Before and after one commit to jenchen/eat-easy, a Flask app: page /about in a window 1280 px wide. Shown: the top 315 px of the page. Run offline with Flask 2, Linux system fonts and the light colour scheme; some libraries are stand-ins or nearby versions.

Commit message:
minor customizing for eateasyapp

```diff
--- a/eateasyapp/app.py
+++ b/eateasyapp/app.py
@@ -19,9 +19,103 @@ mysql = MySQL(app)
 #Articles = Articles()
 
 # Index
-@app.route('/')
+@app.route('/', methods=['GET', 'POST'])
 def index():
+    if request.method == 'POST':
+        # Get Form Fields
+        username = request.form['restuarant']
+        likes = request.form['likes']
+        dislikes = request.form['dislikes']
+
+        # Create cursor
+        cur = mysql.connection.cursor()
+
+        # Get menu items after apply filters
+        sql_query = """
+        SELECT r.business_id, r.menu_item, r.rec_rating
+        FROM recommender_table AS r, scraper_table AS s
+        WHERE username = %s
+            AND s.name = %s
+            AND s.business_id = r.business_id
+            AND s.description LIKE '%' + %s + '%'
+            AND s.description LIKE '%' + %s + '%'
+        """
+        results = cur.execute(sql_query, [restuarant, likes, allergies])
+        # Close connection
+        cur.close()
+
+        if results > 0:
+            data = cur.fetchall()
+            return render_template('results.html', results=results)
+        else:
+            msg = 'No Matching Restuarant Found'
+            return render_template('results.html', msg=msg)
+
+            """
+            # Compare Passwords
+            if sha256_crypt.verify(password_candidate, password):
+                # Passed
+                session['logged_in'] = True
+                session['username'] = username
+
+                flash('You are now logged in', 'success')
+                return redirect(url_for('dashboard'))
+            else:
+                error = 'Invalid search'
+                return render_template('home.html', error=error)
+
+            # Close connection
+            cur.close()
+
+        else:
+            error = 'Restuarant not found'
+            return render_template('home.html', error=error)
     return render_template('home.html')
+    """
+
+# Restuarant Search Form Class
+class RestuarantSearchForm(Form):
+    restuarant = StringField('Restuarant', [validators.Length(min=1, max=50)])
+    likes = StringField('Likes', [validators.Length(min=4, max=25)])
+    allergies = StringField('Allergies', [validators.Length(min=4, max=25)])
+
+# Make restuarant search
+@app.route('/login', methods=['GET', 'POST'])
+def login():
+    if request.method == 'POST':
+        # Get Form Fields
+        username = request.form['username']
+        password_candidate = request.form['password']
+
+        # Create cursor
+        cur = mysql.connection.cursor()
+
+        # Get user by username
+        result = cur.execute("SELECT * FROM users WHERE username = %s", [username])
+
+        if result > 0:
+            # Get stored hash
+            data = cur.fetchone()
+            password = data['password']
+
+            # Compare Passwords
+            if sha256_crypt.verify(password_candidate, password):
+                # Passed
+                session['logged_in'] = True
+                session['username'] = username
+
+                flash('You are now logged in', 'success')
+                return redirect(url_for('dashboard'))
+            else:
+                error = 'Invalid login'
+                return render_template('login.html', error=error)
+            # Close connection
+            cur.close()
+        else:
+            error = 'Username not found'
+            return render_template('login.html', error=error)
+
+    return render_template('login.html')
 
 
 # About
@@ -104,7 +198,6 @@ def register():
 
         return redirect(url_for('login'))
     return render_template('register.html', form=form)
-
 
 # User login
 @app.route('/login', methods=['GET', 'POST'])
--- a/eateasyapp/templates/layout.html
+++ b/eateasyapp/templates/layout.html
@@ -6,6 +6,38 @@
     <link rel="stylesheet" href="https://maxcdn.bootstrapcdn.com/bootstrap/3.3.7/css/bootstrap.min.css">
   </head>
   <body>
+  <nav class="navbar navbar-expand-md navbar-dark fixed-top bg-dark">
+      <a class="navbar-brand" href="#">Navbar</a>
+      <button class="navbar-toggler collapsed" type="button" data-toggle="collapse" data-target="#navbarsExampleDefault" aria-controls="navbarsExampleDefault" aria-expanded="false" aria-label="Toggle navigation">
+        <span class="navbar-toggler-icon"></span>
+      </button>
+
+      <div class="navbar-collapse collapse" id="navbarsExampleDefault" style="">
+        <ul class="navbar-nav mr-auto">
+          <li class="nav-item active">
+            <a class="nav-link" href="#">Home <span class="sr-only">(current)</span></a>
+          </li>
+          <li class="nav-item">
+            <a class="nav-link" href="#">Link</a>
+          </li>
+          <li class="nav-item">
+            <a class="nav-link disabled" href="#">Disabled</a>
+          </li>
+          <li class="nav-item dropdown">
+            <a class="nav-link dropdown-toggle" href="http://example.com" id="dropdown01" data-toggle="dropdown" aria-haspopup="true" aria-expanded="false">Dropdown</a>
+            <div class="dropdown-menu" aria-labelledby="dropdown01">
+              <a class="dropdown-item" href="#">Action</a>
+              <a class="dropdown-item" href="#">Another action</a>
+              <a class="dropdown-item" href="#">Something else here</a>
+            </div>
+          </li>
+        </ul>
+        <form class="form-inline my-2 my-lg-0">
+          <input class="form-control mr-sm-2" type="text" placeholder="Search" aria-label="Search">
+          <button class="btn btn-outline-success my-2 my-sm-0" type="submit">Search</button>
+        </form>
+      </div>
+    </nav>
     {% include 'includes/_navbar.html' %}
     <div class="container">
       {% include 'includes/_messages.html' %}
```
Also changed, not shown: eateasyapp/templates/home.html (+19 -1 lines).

+ + + +

▶ To do
The output should match the records above exactly, line for line.

▶ Exercise output
Before and after one commit to jenchen/eat-easy, a Flask app: page /about in a window 1280 px wide. Shown: the top 315 px of the page. Run offline with Flask 2, Linux system fonts and the light colour scheme; some libraries are stand-ins or nearby versions.

Commit message:
minor customizing for eateasyapp

```diff
--- a/eateasyapp/app.py
+++ b/eateasyapp/app.py
@@ -19,9 +19,103 @@ mysql = MySQL(app)
 #Articles = Articles()
 
 # Index
-@app.route('/')
+@app.route('/', methods=['GET', 'POST'])
 def index():
+    if request.method == 'POST':
+        # Get Form Fields
+        username = request.form['restuarant']
+        likes = request.form['likes']
+        dislikes = request.form['dislikes']
+
+        # Create cursor
+        cur = mysql.connection.cursor()
+
+        # Get menu items after apply filters
+        sql_query = """
+        SELECT r.business_id, r.menu_item, r.rec_rating
+        FROM recommender_table AS r, scraper_table AS s
+        WHERE username = %s
+            AND s.name = %s
+            AND s.business_id = r.business_id
+            AND s.description LIKE '%' + %s + '%'
+            AND s.description LIKE '%' + %s + '%'
+        """
+        results = cur.execute(sql_query, [restuarant, likes, allergies])
+        # Close connection
+        cur.close()
+
+        if results > 0:
+            data = cur.fetchall()
+            return render_template('results.html', results=results)
+        else:
+            msg = 'No Matching Restuarant Found'
+            return render_template('results.html', msg=msg)
+
+            """
+            # Compare Passwords
+            if sha256_crypt.verify(password_candidate, password):
+                # Passed
+                session['logged_in'] = True
+                session['username'] = username
+
+                flash('You are now logged in', 'success')
+                return redirect(url_for('dashboard'))
+            else:
+                error = 'Invalid search'
+                return render_template('home.html', error=error)
+
+            # Close connection
+            cur.close()
+
+        else:
+            error = 'Restuarant not found'
+            return render_template('home.html', error=error)
     return render_template('home.html')
+    """
+
+# Restuarant Search Form Class
+class RestuarantSearchForm(Form):
+    restuarant = StringField('Restuarant', [validators.Length(min=1, max=50)])
+    likes = StringField('Likes', [validators.Length(min=4, max=25)])
+    allergies = StringField('Allergies', [validators.Length(min=4, max=25)])
+
+# Make restuarant search
+@app.route('/login', methods=['GET', 'POST'])
+def login():
+    if request.method == 'POST':
+        # Get Form Fields
+        username = request.form['username']
+        password_candidate = request.form['password']
+
+        # Create cursor
+        cur = mysql.connection.cursor()
+
+        # Get user by username
+        result = cur.execute("SELECT * FROM users WHERE username = %s", [username])
+
+        if result > 0:
+            # Get stored hash
+            data = cur.fetchone()
+            password = data['password']
+
+            # Compare Passwords
+            if sha256_crypt.verify(password_candidate, password):
+                # Passed
+                session['logged_in'] = True
+                session['username'] = username
+
+                flash('You are now logged in', 'success')
+                return redirect(url_for('dashboard'))
+            else:
+                error = 'Invalid login'
+                return render_template('login.html', error=error)
+            # Close connection
+            cur.close()
+        else:
+            error = 'Username not found'
+            return render_template('login.html', error=error)
+
+    return render_template('login.html')
 
 
 # About
@@ -104,7 +198,6 @@ def register():
 
         return redirect(url_for('login'))
     return render_template('register.html', form=form)
-
 
 # User login
 @app.route('/login', methods=['GET', 'POST'])
--- a/eateasyapp/templates/layout.html
+++ b/eateasyapp/templates/layout.html
@@ -6,6 +6,38 @@
     <link rel="stylesheet" href="https://maxcdn.bootstrapcdn.com/bootstrap/3.3.7/css/bootstrap.min.css">
   </head>
   <body>
+  <nav class="navbar navbar-expand-md navbar-dark fixed-top bg-dark">
+      <a class="navbar-brand" href="#">Navbar</a>
+      <button class="navbar-toggler collapsed" type="button" data-toggle="collapse" data-target="#navbarsExampleDefault" aria-controls="navbarsExampleDefault" aria-expanded="false" aria-label="Toggle navigation">
+        <span class="navbar-toggler-icon"></span>
+      </button>
+
+      <div class="navbar-collapse collapse" id="navbarsExampleDefault" style="">
+        <ul class="navbar-nav mr-auto">
+          <li class="nav-item active">
+            <a class="nav-link" href="#">Home <span class="sr-only">(current)</span></a>
+          </li>
+          <li class="nav-item">
+            <a class="nav-link" href="#">Link</a>
+          </li>
+          <li class="nav-item">
+            <a class="nav-link disabled" href="#">Disabled</a>
+          </li>
+          <li class="nav-item dropdown">
+            <a class="nav-link dropdown-toggle" href="http://example.com" id="dropdown01" data-toggle="dropdown" aria-haspopup="true" aria-expanded="false">Dropdown</a>
+            <div class="dropdown-menu" aria-labelledby="dropdown01">
+              <a class="dropdown-item" href="#">Action</a>
+              <a class="dropdown-item" href="#">Another action</a>
+              <a class="dropdown-item" href="#">Something else here</a>
+            </div>
+          </li>
+        </ul>
+        <form class="form-inline my-2 my-lg-0">
+          <input class="form-control mr-sm-2" type="text" placeholder="Search" aria-label="Search">
+          <button class="btn btn-outline-success my-2 my-sm-0" type="submit">Search</button>
+        </form>
+      </div>
+    </nav>
     {% include 'includes/_navbar.html' %}
     <div class="container">
       {% include 'includes/_messages.html' %}
```
Also changed, not shown: eateasyapp/templates/home.html (+19 -1 lines).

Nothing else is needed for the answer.